test-fail-continue feature so that it does not stop the whole merge when tests do fail); I still have to launch it and I’m still not sure if I should: beside the quite long tests for GCC, which also fail, the glibc tests not only fail but also don’t seem to fail reliably, stopping the ebuild from continuing. I wonder if this is a common trait of tests.
The main issue here is that without tests it makes it very difficult to identify whether the software is behaving as it should or not; as I said, not using gems helped me before and I had plans to test an otherwise not-testable software (although it failed in misery). And because of lack of testing in packages such as
dev-ruby/ruby-fcgi, so-called “compatibility patches” get added that don’t really work as they are supposed to.
By having a testsuite you can easily track down issues with concurrency, arch-specific code and other similar classes of problems. Unfortunately, with software that gets complex pretty quickly, and the need for performance overcoming the idea of splitting code in functional units, testing can get pretty ugly.
I currently have two main projects that are in dire need for testing, both failing badly right now; the first is my well-known ruby-elf that, while already having an extensive (maybe too extensive) unit testing suite, lacks some kind of integration testing for the various tools (
rbelf-size and so on) that can ensure that the results they report are the one that are expected of them. The other project is probably one of the most complex projects I ever worked on: feng .
Testing feng is a very interesting task, since you cannot stop at testing the functional units in it (which, by the way, does not exist: all the code depends one way or another on another piece of it!), you’ve got to test at the protocol level. Now, RTSP is derived out of HTTP, so one could expect that using the methods employed to test HTTP would be good enough.. not the case though: while testing an HTTP server or a web application can be tricky, it’s at least an order of magnitude easier than testing a streaming server. I can write basic tests that ensure the correct behaviour of the server to a series of RTSP requests, but it’d also have to check the RTP data being sent to be correct, and that RTCP is sent and received correctly.
As I said, it’s also pretty difficult to test the software with unit testing, because the various subsystems are not entirely isolated one from the other, so testing the various pieces requires to either fake the presence of the other subsystems, or heavily splitting the code. They rely not only on functions but also on data structure, and the presence of certain, coherent data inside these. Splitting the code is though not always an option because it might get ugly to have good performances out of it, or might require very ugly interfaces to pass the data around.

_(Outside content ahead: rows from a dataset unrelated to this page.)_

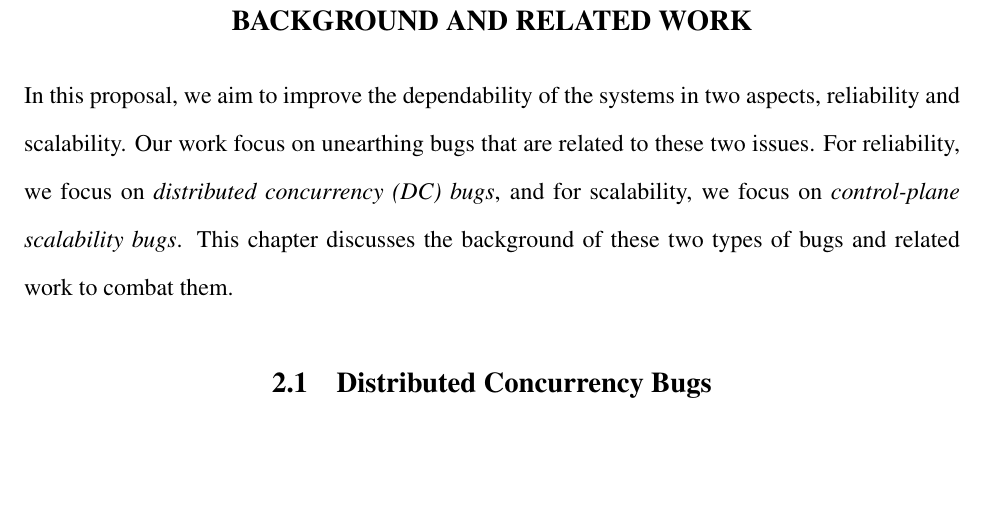
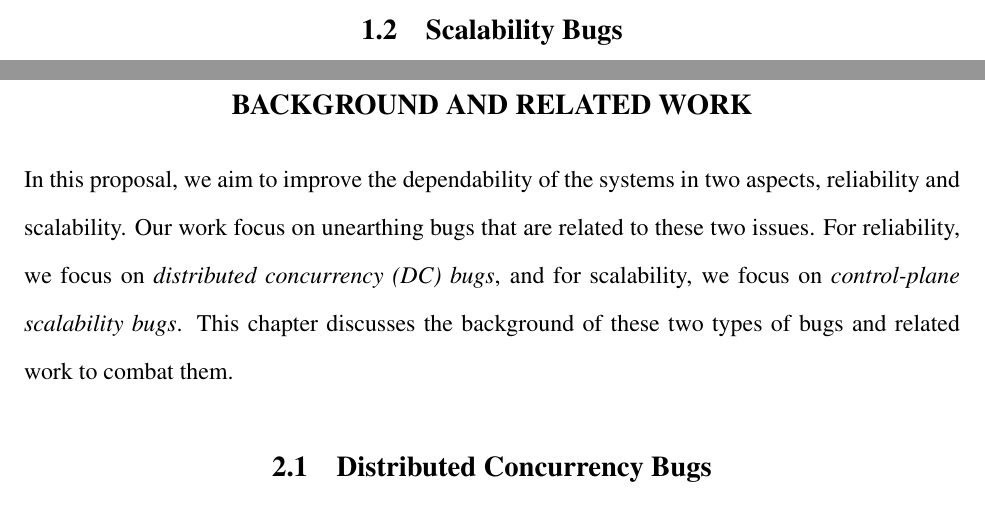
Before and after one commit to tanakorn/dissertation, a LaTeX thesis (main.tex, which reads intro-scale.tex): part of page 15 of 43 before the commit and two parts of pages 14 and 15 of 43 after it, the two joined at a grey line, cut at the place of the change, the shorter picture padded with empty space. Compiled offline with pdfLaTeX.

Commit message:
Add intro-scale

```diff
--- /dev/null
+++ b/intro-scale.tex
@@ -0,0 +1 @@
+\section{Scalability Bugs}
```
Also changed, not shown: main-intro.tex (+1 -0 lines).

Between one thing and the other that I have seen lately, I’m really hoping one day to work on some project where extensive testing is a hard requirement, rather than something that I’m doing myself, alone, and is not essential to deliver the code. Sigh.